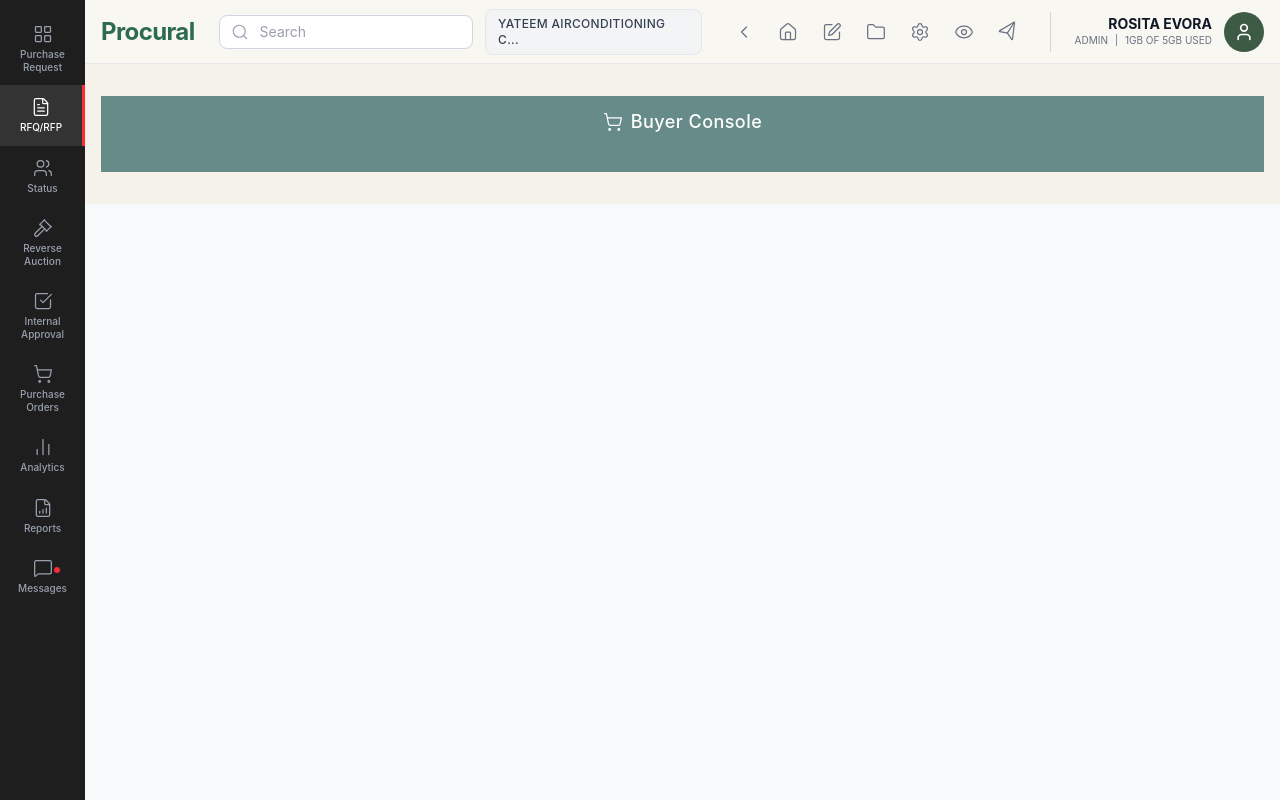
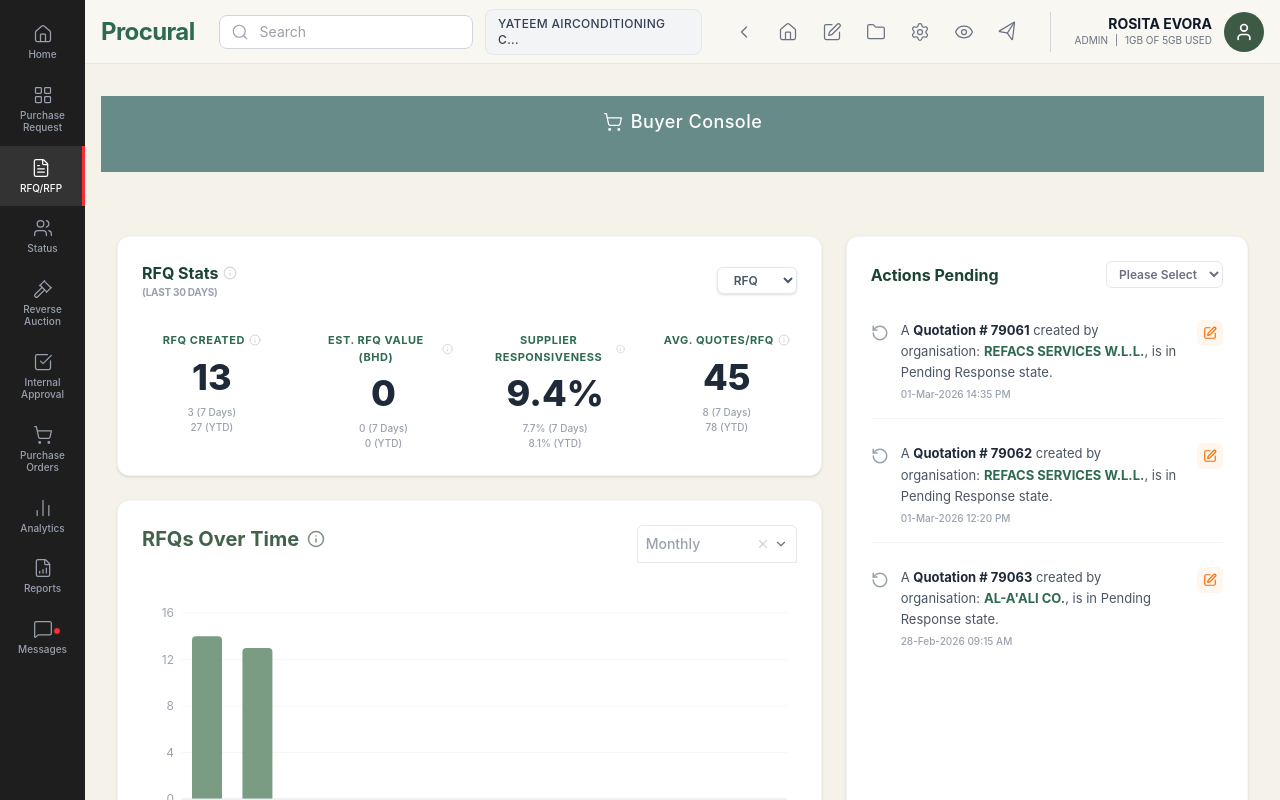
Before and after one commit to fathimaniba112/Rfq-users, a React (Vite) app: page /dashboard in a window 1280 px wide. Built offline with nearby package versions, Linux system fonts and the light colour scheme.

Commit message:
Initial commit

```diff
--- a/src/App.jsx
+++ b/src/App.jsx
@@ -1,5 +1,5 @@
 import React from "react";
-import { BrowserRouter as Router, Routes, Route } from "react-router-dom";
+import { BrowserRouter as Router, Routes, Route, Navigate } from "react-router-dom";
 
 import Sidebar from "./pages/sidebar";
 import Dashboard from "./pages/Dashboard";
@@ -22,7 +22,8 @@
           <div className="flex-1 overflow-y-auto">
 <BuyerBanner/>
             <Routes>
-              <Route path="/" element={<Dashboard />} />
+              <Route path="/" element={<Navigate to="/dashboard" replace />} />
+              <Route path="/dashboard" element={<Dashboard />} />
               <Route
                 path="/supplier-responses"
                 element={<ViewSupplierResponses />}
--- a/src/pages/sidebar.jsx
+++ b/src/pages/sidebar.jsx
@@ -8,7 +8,8 @@
   FileBarChart,
   MessageSquare,
   FilePlus,
-  Eye
+  Eye,
+  Home
 } from 'lucide-react';
 import { Gavel, CheckSquare } from "lucide-react";
 import { useNavigate } from "react-router-dom";
@@ -35,6 +36,7 @@
 
   const navigate = useNavigate();
 const menuItems = [
+  { icon: Home, label: 'Home', onClick: () => navigate("/dashboard") },
   { icon: LayoutGrid, label: 'Purchase Request' },
   { icon: FileText, label: ' RFQ/RFP', active: true },
 
@@ -60,7 +62,7 @@
       <nav className="flex flex-col items-center w-full">
 
         {menuItems.map((item, idx) => {
-          const hasDropdown = item.label === "Requisition" || item.label === "RFX";
+          const hasDropdown = item.label === "Purchase Request" || item.label === " RFQ/RFP" || item.label === "Purchase Orders";
           const isOpen = openMenu === item.label;
 
           return (
@@ -72,8 +74,14 @@
     if (item.label === "Supplier Responses") {
       navigate("/supplier-responses");
     }
+     else if (item.label === "Home") {
+      navigate("/dashboard");
+    }
     else if (item.label === "Analytics") {
       navigate("/Analytics-page");
+    }
+    else if (item.label === "Status") {
+      navigate("/supplier-responses");
     }
     else if (hasDropdown) {
       setOpenMenu(isOpen ? null : item.label);
```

- _Required action_:
Copy the data verbatim, skipping any image it holds.

- _The answer_:
Before and after one commit to fathimaniba112/Rfq-users, a React (Vite) app: page /dashboard in a window 1280 px wide. Built offline with nearby package versions, Linux system fonts and the light colour scheme.

Commit message:
Initial commit

```diff
--- a/src/App.jsx
+++ b/src/App.jsx
@@ -1,5 +1,5 @@
 import React from "react";
-import { BrowserRouter as Router, Routes, Route } from "react-router-dom";
+import { BrowserRouter as Router, Routes, Route, Navigate } from "react-router-dom";
 
 import Sidebar from "./pages/sidebar";
 import Dashboard from "./pages/Dashboard";
@@ -22,7 +22,8 @@
           <div className="flex-1 overflow-y-auto">
 <BuyerBanner/>
             <Routes>
-              <Route path="/" element={<Dashboard />} />
+              <Route path="/" element={<Navigate to="/dashboard" replace />} />
+              <Route path="/dashboard" element={<Dashboard />} />
               <Route
                 path="/supplier-responses"
                 element={<ViewSupplierResponses />}
--- a/src/pages/sidebar.jsx
+++ b/src/pages/sidebar.jsx
@@ -8,7 +8,8 @@
   FileBarChart,
   MessageSquare,
   FilePlus,
-  Eye
+  Eye,
+  Home
 } from 'lucide-react';
 import { Gavel, CheckSquare } from "lucide-react";
 import { useNavigate } from "react-router-dom";
@@ -35,6 +36,7 @@
 
   const navigate = useNavigate();
 const menuItems = [
+  { icon: Home, label: 'Home', onClick: () => navigate("/dashboard") },
   { icon: LayoutGrid, label: 'Purchase Request' },
   { icon: FileText, label: ' RFQ/RFP', active: true },
 
@@ -60,7 +62,7 @@
       <nav className="flex flex-col items-center w-full">
 
         {menuItems.map((item, idx) => {
-          const hasDropdown = item.label === "Requisition" || item.label === "RFX";
+          const hasDropdown = item.label === "Purchase Request" || item.label === " RFQ/RFP" || item.label === "Purchase Orders";
           const isOpen = openMenu === item.label;
 
           return (
@@ -72,8 +74,14 @@
     if (item.label === "Supplier Responses") {
       navigate("/supplier-responses");
     }
+     else if (item.label === "Home") {
+      navigate("/dashboard");
+    }
     else if (item.label === "Analytics") {
       navigate("/Analytics-page");
+    }
+    else if (item.label === "Status") {
+      navigate("/supplier-responses");
     }
     else if (hasDropdown) {
       setOpenMenu(isOpen ? null : item.label);
```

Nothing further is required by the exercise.